**1.3.** State one way in which a capacitor is different from a battery.

does not use a chemical process

**2.** The area of each plate of a capacitor is 0,05m^{2}. The air gap between the plates is 4mm.

**2.1.** What is the permittivity of free space?

8,85 x 10^{-12}F.m^{-1}

**2.2.** Calculate the capacitance of this capacitor.

**2.3.** This capacitor is now connected to a 200V DC source.

**2.3.1.** Calculate the charge that accumulates on each plate.

**2.3.2.** Which parts of a capacitor are considered “physical designs?”
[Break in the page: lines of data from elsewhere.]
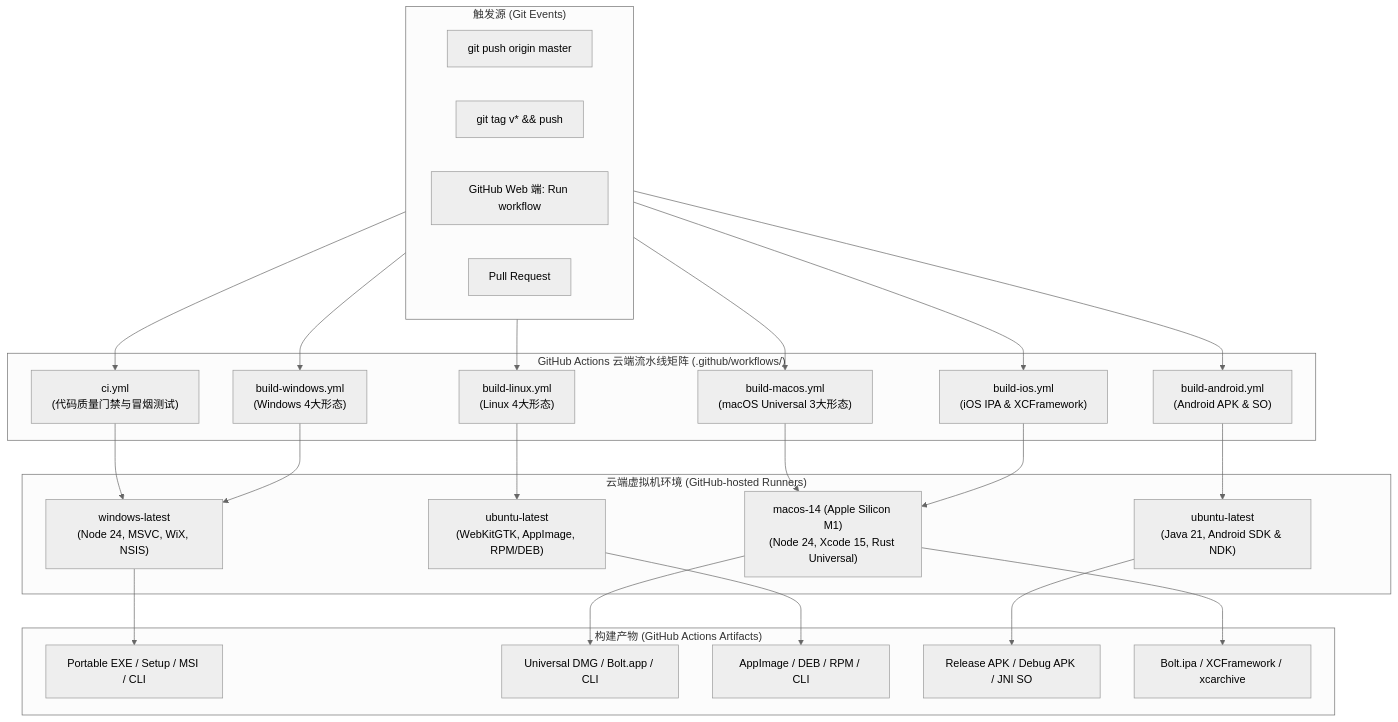
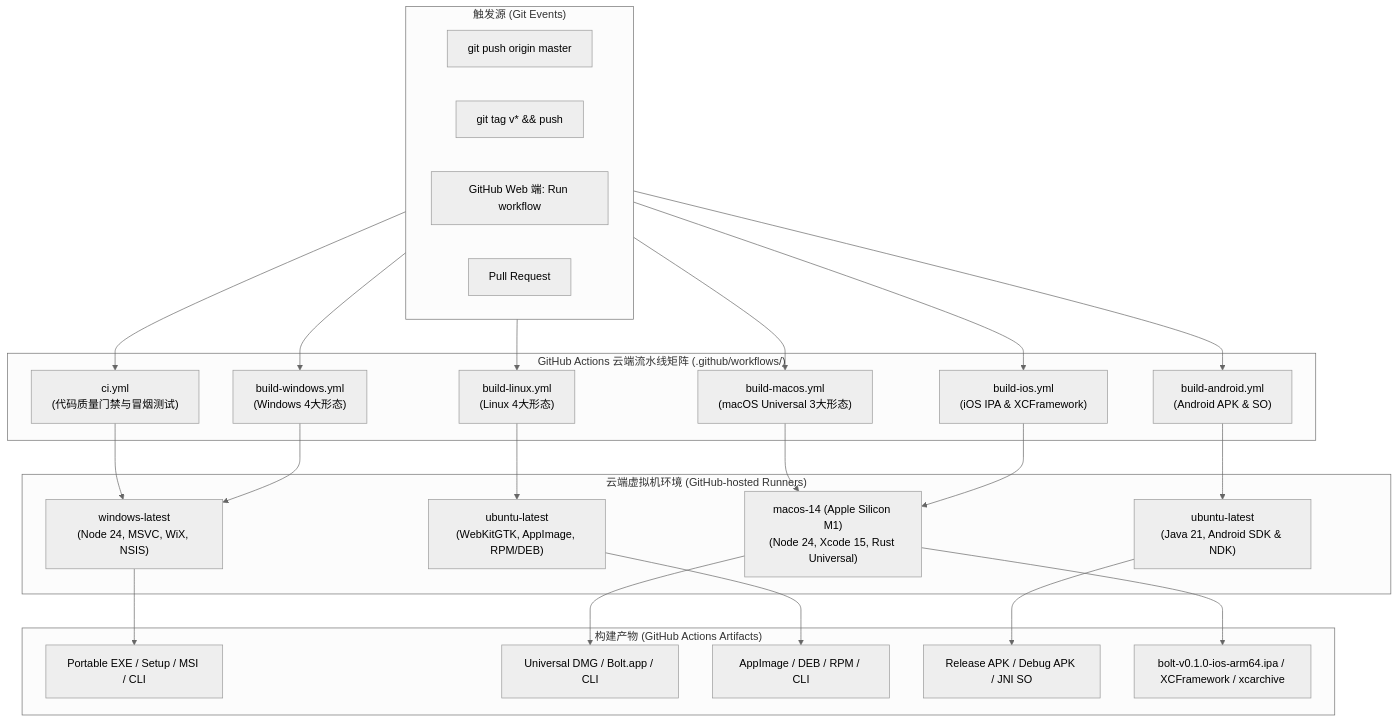
Before and after one commit to gengzhy/bolt: the diagram in docs/github_actions_guide.md, drawn with Mermaid (neutral theme). The commit also changed other lines of this file and 36 other files, not shown here.

````diff
--- a/docs/github_actions_guide.md
+++ b/docs/github_actions_guide.md
@@ -11,47 +11,47 @@
 ```mermaid
 graph TD
     subgraph Triggers ["触发源 (Git Events)"]
         Push["git push origin master"]
         Tag["git tag v* && push"]
         Manual["GitHub Web 端: Run workflow"]
         PR["Pull Request"]
     end
 
     subgraph Workflows ["GitHub Actions 云端流水线矩阵 (.github/workflows/)"]
         CI["ci.yml<br/>(代码质量门禁与冒烟测试)"]
         Win["build-windows.yml<br/>(Windows 4大形态)"]
         Mac["build-macos.yml<br/>(macOS Universal 3大形态)"]
         Linux["build-linux.yml<br/>(Linux 4大形态)"]
         Android["build-android.yml<br/>(Android APK & SO)"]
         iOS["build-ios.yml<br/>(iOS IPA & XCFramework)"]
     end
 
     subgraph Runners ["云端虚拟机环境 (GitHub-hosted Runners)"]
         R_Win["windows-latest<br/>(Node 24, MSVC, WiX, NSIS)"]
         R_Mac["macos-14 (Apple Silicon M1)<br/>(Node 24, Xcode 15, Rust Universal)"]
         R_Linux["ubuntu-latest<br/>(WebKitGTK, AppImage, RPM/DEB)"]
         R_Android["ubuntu-latest<br/>(Java 21, Android SDK & NDK)"]
     end
 
     subgraph Artifacts ["构建产物 (GitHub Actions Artifacts)"]
         A_Win["Portable EXE / Setup / MSI / CLI"]
         A_Mac["Universal DMG / Bolt.app / CLI"]
         A_Linux["AppImage / DEB / RPM / CLI"]
         A_Android["Release APK / Debug APK / JNI SO"]
-        A_iOS["Bolt.ipa / XCFramework / xcarchive"]
+        A_iOS["bolt-v0.1.0-ios-arm64.ipa / XCFramework / xcarchive"]
     end
 
     Triggers --> CI
     Triggers --> Win
     Triggers --> Mac
     Triggers --> Linux
     Triggers --> Android
     Triggers --> iOS
 
     CI --> R_Win
     Win --> R_Win --> A_Win
     Mac --> R_Mac --> A_Mac
     Linux --> R_Linux --> A_Linux
     Android --> R_Android --> A_Android
     iOS --> R_Mac --> A_iOS
 ```
````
A (area of plates) and d (distance between plates)

**2.3.3.** How can the amount of charge stored on each plate be increased without altering the physical design of the capacitor.

increase voltage of battery

**2.4.** Assume that the capacitor is now fully charged. The battery is removed and replaced with a bulb.

**2.4.1.** Will the bulb remain glowing for an extended period of time? Explain.

No. Capacitor will quickly discharge.

**2.4.2.** In which direction will the current flow compared to the current direction when the battery was operational.

opposite

**3.** The charge on one capacitor plate is 8 x 10^{-10}C and the voltage across the plates is 200V.

**3.1.** What is the charge on the other plate?

-8 x 10^{-10}C

**3.2.** What s the net charge of the plates?

zero

**3.3.** Calculate the capacitance of the capacitor.

**3.4.** If the area of a plate is 50cm^{2}, calculate the distance between the plates.

**4.** To maximise the capacitance of a capacitor, state whether each of the following must be maximised or minimised.

**4.1.** area of the plates

maximised

**4.2.** dielectric permittivity

maximised

**4.3.** separation distance of plates

minimised

**5.** Study the following graphs

**5.1.** Which graph shows capacitance against plate area?

Graph A

**5.2.** Which graph shows capacitance against plate separation?

Graph D